Five stars says who?
I enjoy having access to lists, ratings and expert opinions, being keenly aware of their limitations. I know who I like and who I don’t (I still read them). But that’s the key, context. Who. We should know that a review is just one person’s opinion, one slice of a story. We should pick our guides and pay attention to who wrote an article or who backed a certain study or produced a show, etc., so we know how to take it. Like when doing research, you try to consult many sources, and check credentials, before accepting anything as currency. Wikipedia offers a quick fix, a few hints, not a basis for a thesis. Most critics, like artisans, have their personal agendas and prejudices.
More than ever, in this age of sound-bites, people make unchecked statements all the time, and it seems acceptable. I get so annoyed with quotes that such and such a place is a 5 star hotel or restaurant, for example. Five stars says who? What are their criteria, what does it mean? If there is no source, it means nothing to me. I also cringe at newspaper headlines making a big claim, citing one vague ‘scientific’ study or some anecdotal evidence, knowing that many readers will take it as law without finishing the article, and decide that butter is bad or that MSG is a plague.
My conclusion is that amidst this sea of opinions, we need the critics with credentials more than ever. I like to read, and so personally prefer an article with substance full of grey, over a black and white star rating. But the star ratings can be fun, like icing on a cake. We must all just take it for what it is…not the holy grail, but some info, a possible lead, or merely some entertainment..

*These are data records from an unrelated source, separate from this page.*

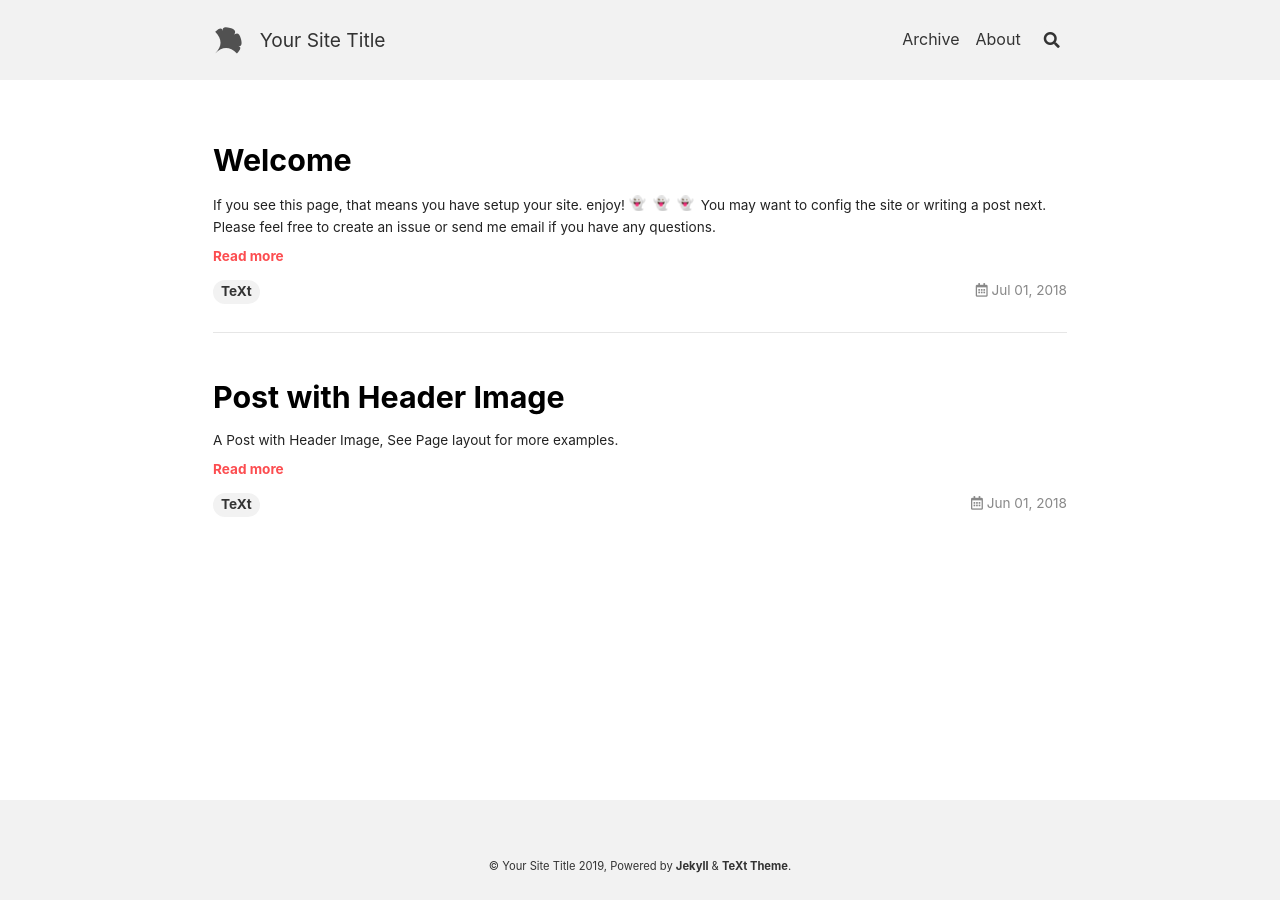
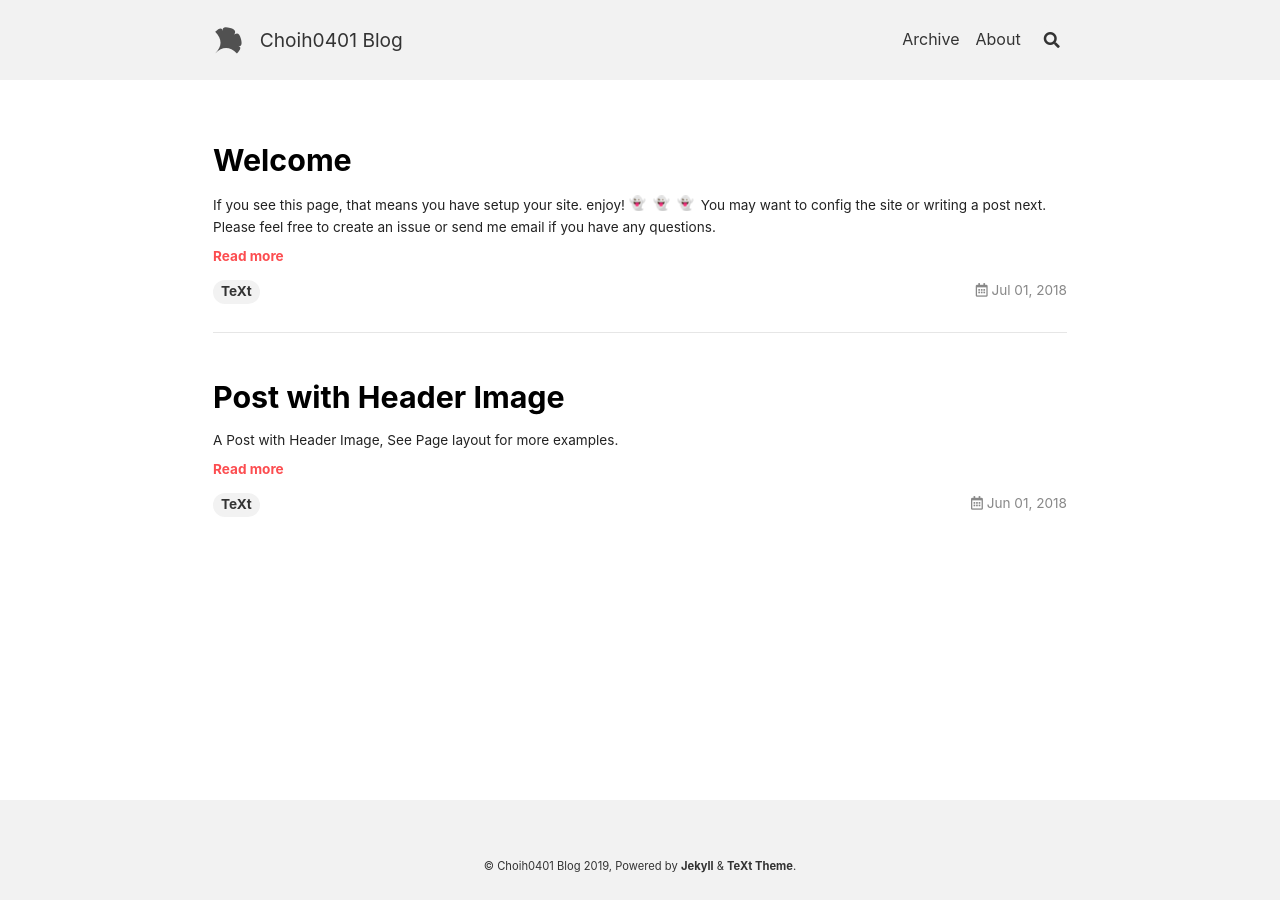
Before and after one commit to Choih0401/Choih0401.github.io, a Jekyll site: the page built from index.html, in a window 1280 px wide. Built offline with Jekyll 4.4.1, drawn with Linux system fonts in a browser that asks for light colours; nearby versions of some CDN libraries; emoji names are drawn with the system emoji font; the list of posts is cut into pages by our own code.

Commit message:
change name

```diff
--- a/_config.yml
+++ b/_config.yml
@@ -17,10 +17,10 @@
 ## => Site Settings
 ##############################
 text_skin: default # "default" (default), "dark", "forest", "ocean", "chocolate", "orange"
-highlight_theme: default # "default" (default), "tomorrow", "tomorrow-night", "tomorrow-night-eighties", "tomorrow-night-blue", "tomorrow-night-bright"
+highlight_theme: "tomorrow-night-eighties" # "default" (default), "tomorrow", "tomorrow-night", "tomorrow-night-eighties", "tomorrow-night-blue", "tomorrow-night-bright"
 url     : "https://Choih0401.github.io" # the base hostname & protocol for your site e.g. https://www.someone.com
 baseurl : # does not include hostname
-title   : Your Site Title
+title   : Choih0401 Blog
 description: > # this means to ignore newlines until "Language & timezone"
   Your Site Description
 
```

When it comes to entertainment, Beware
Before getting so caught up in criticism as sport though, we mustn’t forget about the real effects it has in real people’s lives. A restaurant is someone’s business, their livelihood, years of blood, sweat and tears, and home to a family of employees and regular customers… A wine is the same thing, usually decades of hard work, investment, patience and love, with troops of earnest faces behind. A bad review necessarily hurts all of these people.

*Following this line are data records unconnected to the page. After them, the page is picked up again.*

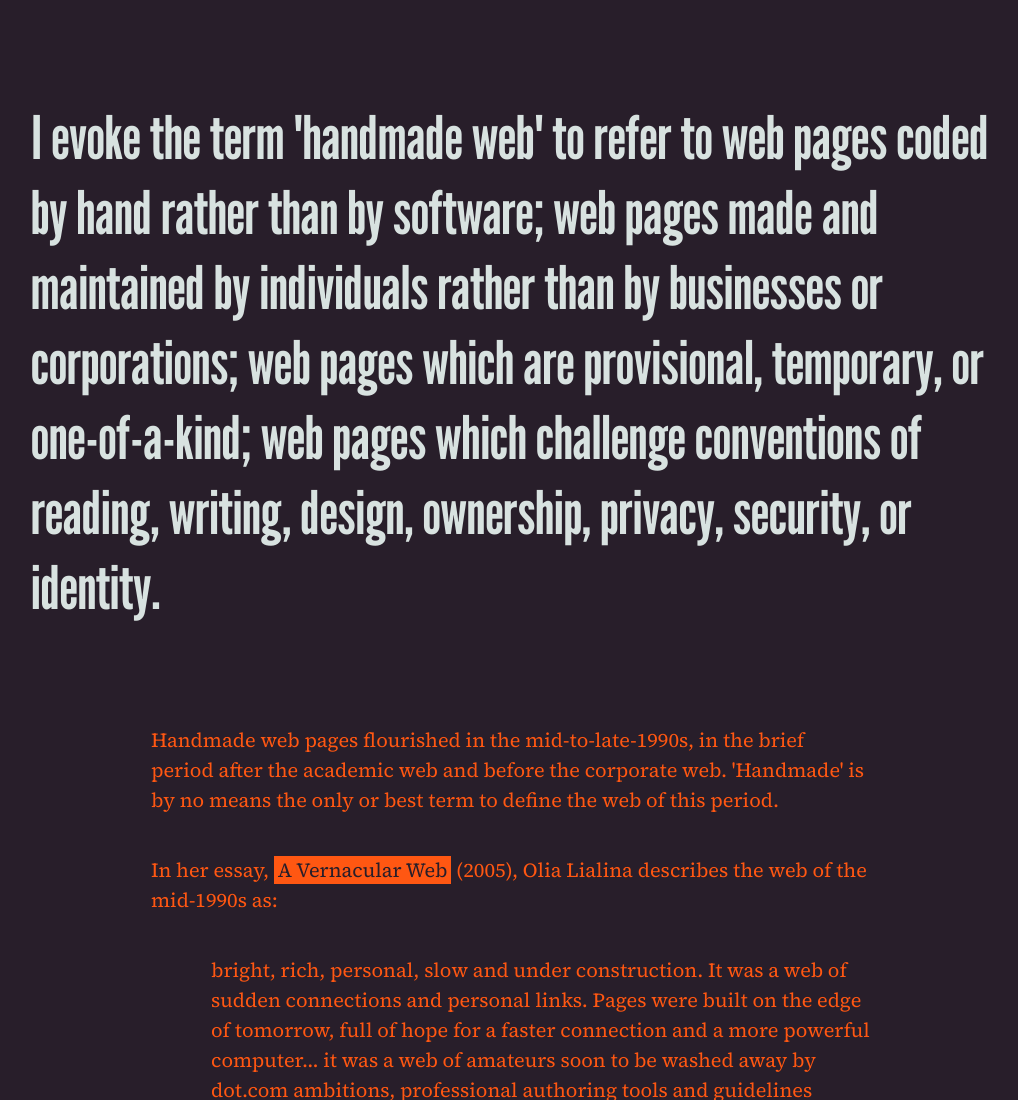
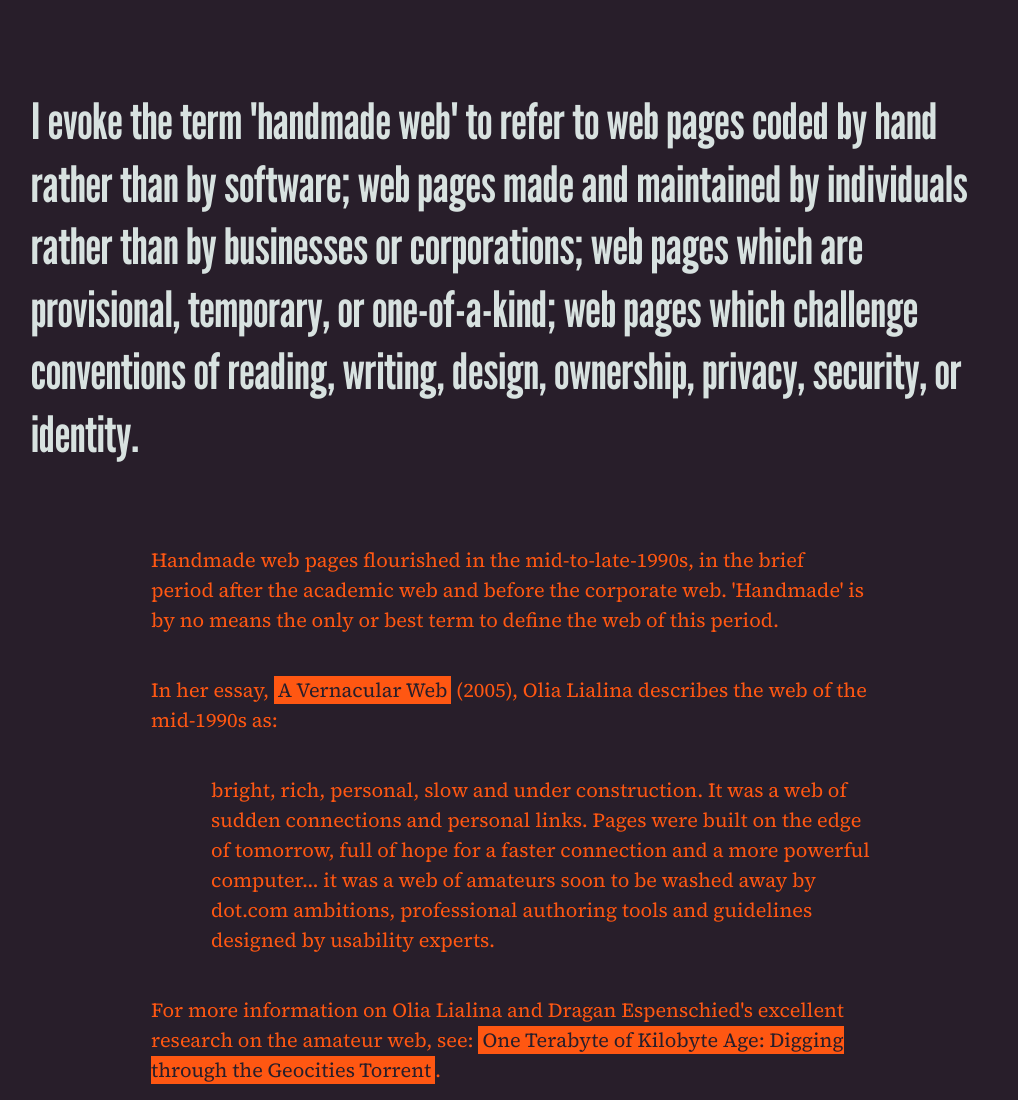
Before and after one commit to helenquach/web-as-medium-1, a plain HTML site: page exercise-3/page-2.html in a window 1280 px wide. Shown: the top 1100 px of the page, without its empty margins (129-1147 px from the left). Drawn offline with nearby package versions, Linux system fonts and the light colour scheme.

Commit message:
Change evoke font size

```diff
--- a/exercise-3/style.css
+++ b/exercise-3/style.css
@@ -90,7 +90,7 @@ hr {
 }
 
 .evoke {
-  font-size: 3em;
+  font-size: 2.5rem;
   line-height: 1.25em;
   color: var(--accent-color);
 
@@ -100,7 +100,7 @@ hr {
   font-style: normal;
   font-variation-settings: "wdth" 100;
 
-  margin-bottom: 2rem;
+  margin-bottom: 1rem;
 }
 
 a {
```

On the flip side, any artist, producer or chef has to answer for what he/she puts out there. They must be thick-skinned, able to take some criticism, and accept that ‘you can’t please everyone’. To survive, they must stay focused on their art, their product, their customers, and not what too many outsiders think. Criticism is a part of doing business and making art.
Too much influence, the uniformity of taste
Besides some potentially hard feelings, the danger of any critic or guide gaining too much influence is that it can start to alter the art, the kind of wine being made or the food being cooked. A trend towards uniformity in taste is never a good thing because not only does it mean a loss of diversity on the landscape of taste, it often results in a ‘dumbing down’ to the lowest common denominator and a lower quality product overall. Big business lobbies and marketing strategies are surely guiltier of this, but a variety of independent critics can balance this effect, in a sense protecting us, all the while challenging the purveyors of our pleasure to perform their best.
The critic, our friend
Critics often claim that they are working for the average diner or customer, that they are a defender of the public, guiding the innocent to sure hits, and away from bad meals and rip-offs. But, really, the only establishments I don’t mind seeing criticized are the frauds, those out to make a dime by fooling people, those who deal in poor quality and charge far too much. I’m all for the outing of a hoax, but cheer far louder at the celebration of an underdog. And in fact, nothing does either like a no star or a full star rating. As long as there is something to back it up, a real person you can know and trust.
Sometimes though, we must agree to disagree, and take it all with a grain of salt.